But importance didn’t make me happy. I couldn’t put my finger on why, but I had become chronically unhappy. However, two individuals in my life made deep impressions on me because of their natural contentment: my brother and my crime partner.
One evening my brother invited me to attend church. He was happy and content. And yet, he was not trying to be important — just happy about life. But I declined his invitation.
After my brother and his wife left, I went outside. I can’t recall the details of how quickly the following occurred but a random tranquility came to me that I cannot put words to. I had never experienced this feeling. Suddenly, the most intense peace of mind I could imagine came upon me, for no reason.
It felt unexplainable and wonderful. But I suspected it would be gone when I woke up the next morning. So I wandered around the neighborhood in a weird state of bliss late into the night, looking for signs. I found a bible tract pasted to a phone booth. I studied it, looking for a personal message, but couldn’t find one.
The next morning the feeling had left me. I knew if I could have that feeling again, I would live my life any way God wanted. But first, I needed some confirmation that God existed. Then, if I knew God existed, naturally I could just live the way He would want me to live.
A few weeks a later, I lost my third fight by a decision. A week after that I stood in front of a judge along with my crime partner. The judge sentenced us both to federal prison for smuggling marijuana.
Waiting in an Arizona county jail for the Marshals to transport me to the big house at Lompoc, I spotted a book in a garbage can. I saw the words “Peace of Mind” on the torn cover. That book, smelly but intact, changed me.
Now I could read the exact description of how to find peace of mind. Never an academic person, I could only read if the subject spoke to me deeply — words, however important, just wouldn’t stick. But this book seemed different. I had never heard of Hermann Hesse, Krishnamurti, Ralph Waldo Emerson, Buddha, Plato, Socrates, Gurdjieff, Alan Watts, Mary Baker Eddy, Ouspensky and countless others, but for the next 14 months I buried myself in their words.
I simply tried to find the similarity between their search and mine — the search for themselves, or for God, or for truth or for whatever would bring back that feeling of inner tranquility I had once felt. One by one, I read and then tossed those authors aside, feeling an initial attraction dim when my intuition would reject them. I got a little light from each, but then the switch snapped off.

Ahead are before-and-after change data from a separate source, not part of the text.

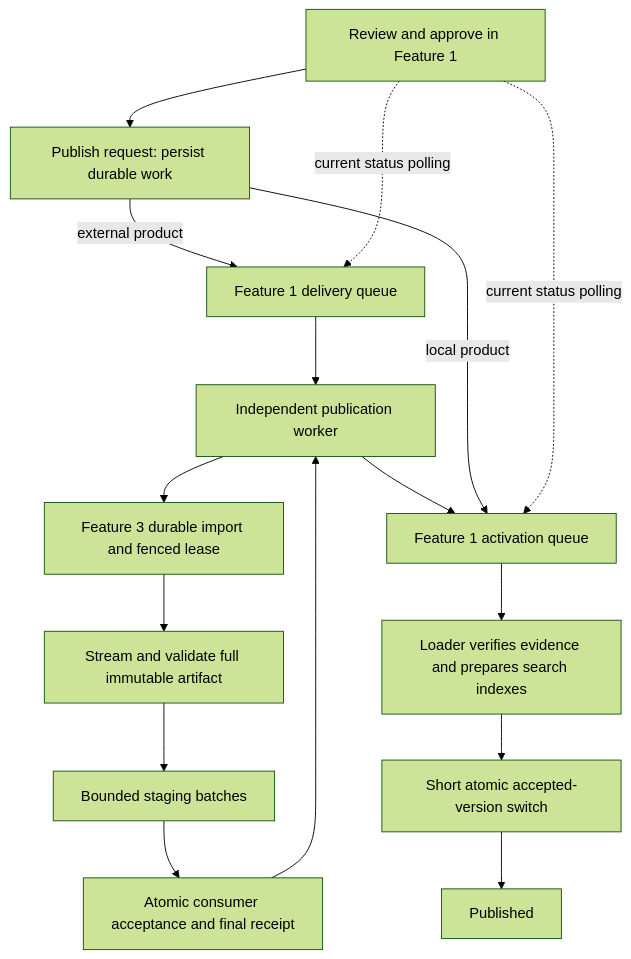
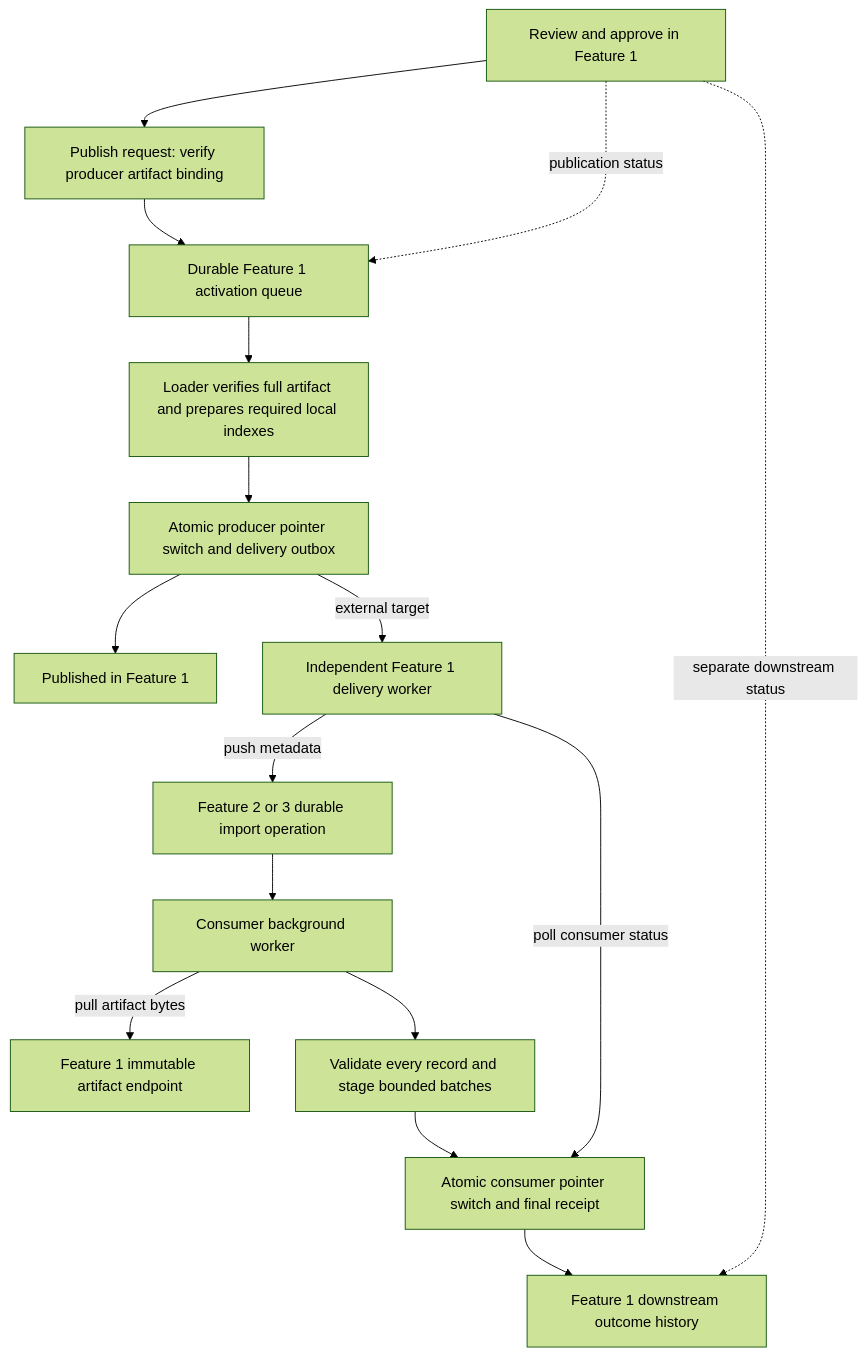
The diagram in docs/operations/publication-investigation-2026-09-05.md (MattShelton04/41026ASDProject), drawn with Mermaid (forest theme) before and after one commit. The commit also changed other lines of this file and 31 other files, not shown here.

Commit message:
feat(sales): stream and recover complete downstream imports

````diff
--- a/docs/operations/publication-investigation-2026-09-05.md
+++ b/docs/operations/publication-investigation-2026-09-05.md
@@ -9,18 +9,18 @@
 ```mermaid
 flowchart TD
-    UI[Review and approve in Feature 1] --> API[Publish request: persist durable work]
-    API -->|external product| Delivery[Feature 1 delivery queue]
-    Delivery --> Runner[Independent publication worker]
-    Runner --> Consumer[Feature 3 durable import and fenced lease]
-    Consumer --> Stream[Stream and validate full immutable artifact]
-    Stream --> Stage[Bounded staging batches]
-    Stage --> Receipt[Atomic consumer acceptance and final receipt]
-    Receipt --> Runner
-    Runner --> Activation[Feature 1 activation queue]
-    API -->|local product| Activation
-    Activation --> Prepare[Loader verifies evidence and prepares search indexes]
-    Prepare --> Switch[Short atomic accepted-version switch]
-    Switch --> Published[Published]
-    UI -. current status polling .-> Delivery
-    UI -. current status polling .-> Activation
+    UI[Review and approve in Feature 1] --> API[Publish request: verify producer artifact binding]
+    API --> Activation[Durable Feature 1 activation queue]
+    Activation --> Prepare[Loader verifies full artifact and prepares required local indexes]
+    Prepare --> Switch[Atomic producer pointer switch and delivery outbox]
+    Switch --> Published[Published in Feature 1]
+    Switch -->|external target| Delivery[Independent Feature 1 delivery worker]
+    Delivery -->|push metadata| Consumer[Feature 2 or 3 durable import operation]
+    Consumer --> Worker[Consumer background worker]
+    Worker -->|pull artifact bytes| F1Artifact[Feature 1 immutable artifact endpoint]
+    Worker --> Stage[Validate every record and stage bounded batches]
+    Stage --> Receipt[Atomic consumer pointer switch and final receipt]
+    Delivery -->|poll consumer status| Receipt
+    Receipt --> Evidence[Feature 1 downstream outcome history]
+    UI -. publication status .-> Activation
+    UI -. separate downstream status .-> Evidence
 ```
````
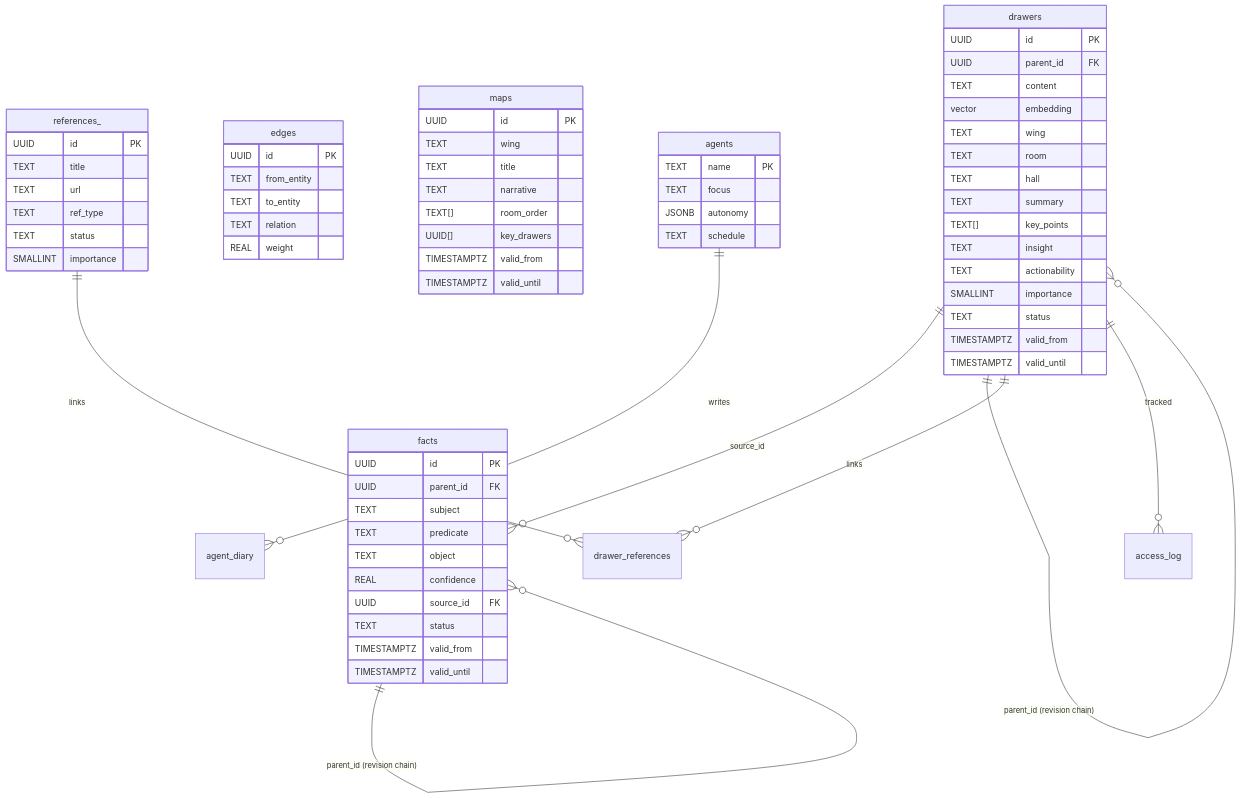
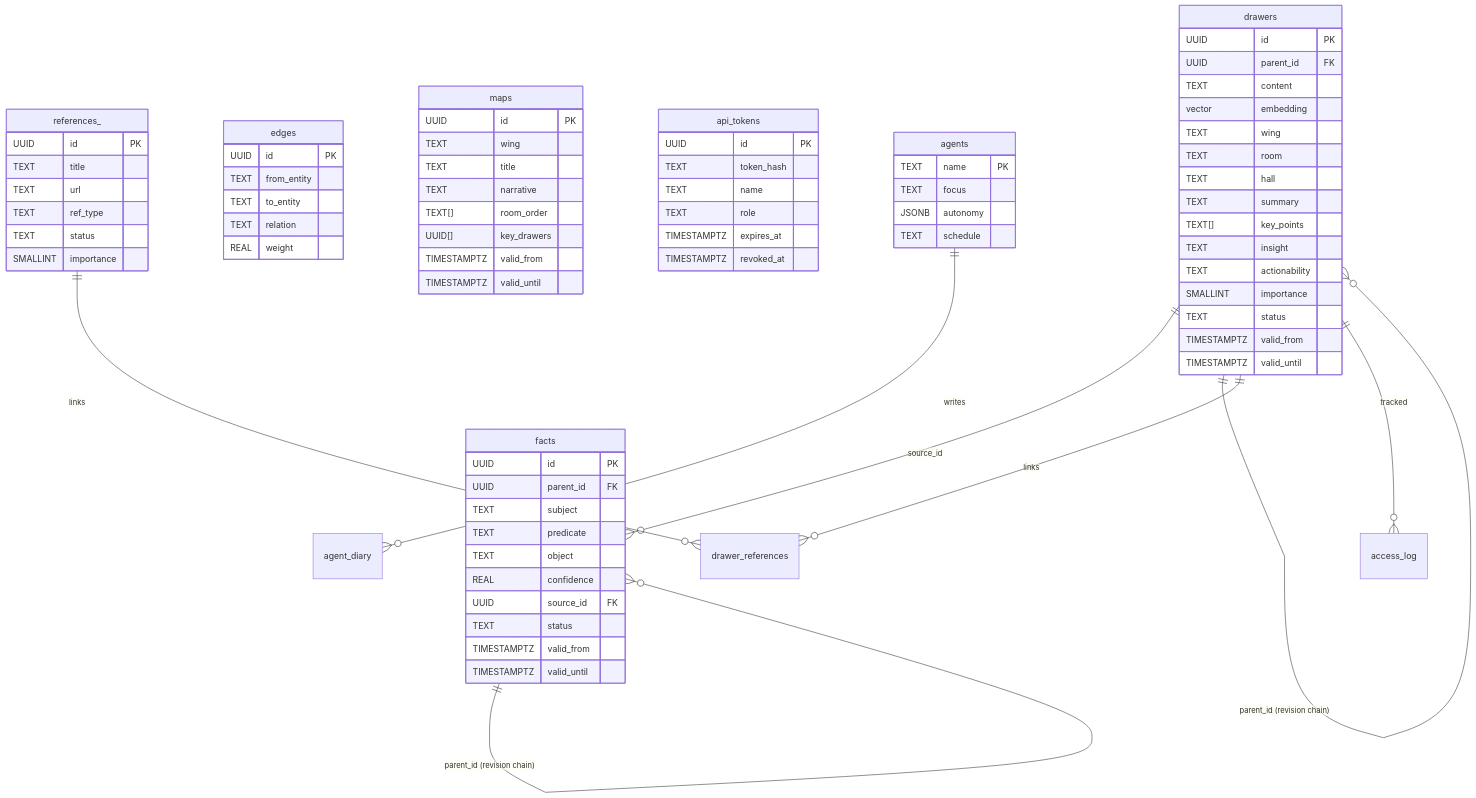
Before and after one commit to ufelmann/HiveMem: the second of 2 diagrams in README.md, drawn with Mermaid. The commit also changed other lines of this file, not shown here.

Commit message:
docs: rewrite README for token management, 164 tests, SQL fixes

````diff
--- a/README.md
+++ b/README.md
@@ -161,71 +178,79 @@
 ```mermaid
 erDiagram
     drawers {
         UUID id PK
         UUID parent_id FK
         TEXT content
         vector embedding
         TEXT wing
         TEXT room
         TEXT hall
         TEXT summary
         TEXT[] key_points
         TEXT insight
         TEXT actionability
         SMALLINT importance
         TEXT status
         TIMESTAMPTZ valid_from
         TIMESTAMPTZ valid_until
     }
     facts {
         UUID id PK
         UUID parent_id FK
         TEXT subject
         TEXT predicate
         TEXT object
         REAL confidence
         UUID source_id FK
         TEXT status
         TIMESTAMPTZ valid_from
         TIMESTAMPTZ valid_until
     }
     edges {
         UUID id PK
         TEXT from_entity
         TEXT to_entity
         TEXT relation
         REAL weight
     }
     maps {
         UUID id PK
         TEXT wing
         TEXT title
         TEXT narrative
         TEXT[] room_order
         UUID[] key_drawers
         TIMESTAMPTZ valid_from
         TIMESTAMPTZ valid_until
     }
+    api_tokens {
+        UUID id PK
+        TEXT token_hash
+        TEXT name
+        TEXT role
+        TIMESTAMPTZ expires_at
+        TIMESTAMPTZ revoked_at
+    }
     agents {
         TEXT name PK
         TEXT focus
         JSONB autonomy
         TEXT schedule
     }
     references_ {
         UUID id PK
         TEXT title
         TEXT url
         TEXT ref_type
         TEXT status
         SMALLINT importance
     }
 
     drawers ||--o{ facts : "source_id"
     drawers ||--o{ drawers : "parent_id (revision chain)"
     facts ||--o{ facts : "parent_id (revision chain)"
     drawers ||--o{ drawer_references : "links"
     references_ ||--o{ drawer_references : "links"
     agents ||--o{ agent_diary : "writes"
     drawers ||--o{ access_log : "tracked"
 ```
````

I was at war with myself and losing. I had such fierce anguish inside that I would scream into my pillow so the other convicts wouldn’t hear me. I wanted to know if there was a God! Where was that elusive feeling of tranquility and spiritual peace? I was vacant absolutely. The prison shrink was no help. No one would understand me about the feeling.
Then the feeling came again, in my cell. It came, I felt, as a direct response to me silencing my inclination to box again. I wanted to free myself from my strong attachment to boxing, to the self-importance it gave me. I had planned to train hard for those two years in prison, then leave prison to resume my boxing career. I struggled with it, but I did lose my boxing mentality by the time of my release.
So I didn’t know what to do to be somebody at that point. I was paroled to San Diego to live with relatives, who feared for me because I spent most of the time sitting on the back steps with my head in my hands, thinking, thinking. They worried that I was suicidal, but I wasn’t. I just didn’t know why I was alive and if there was a God. If there was a God, why couldn’t I know? Where was the feeling, after all? How could I find it and keep it?
In Part II – Is Art Worship?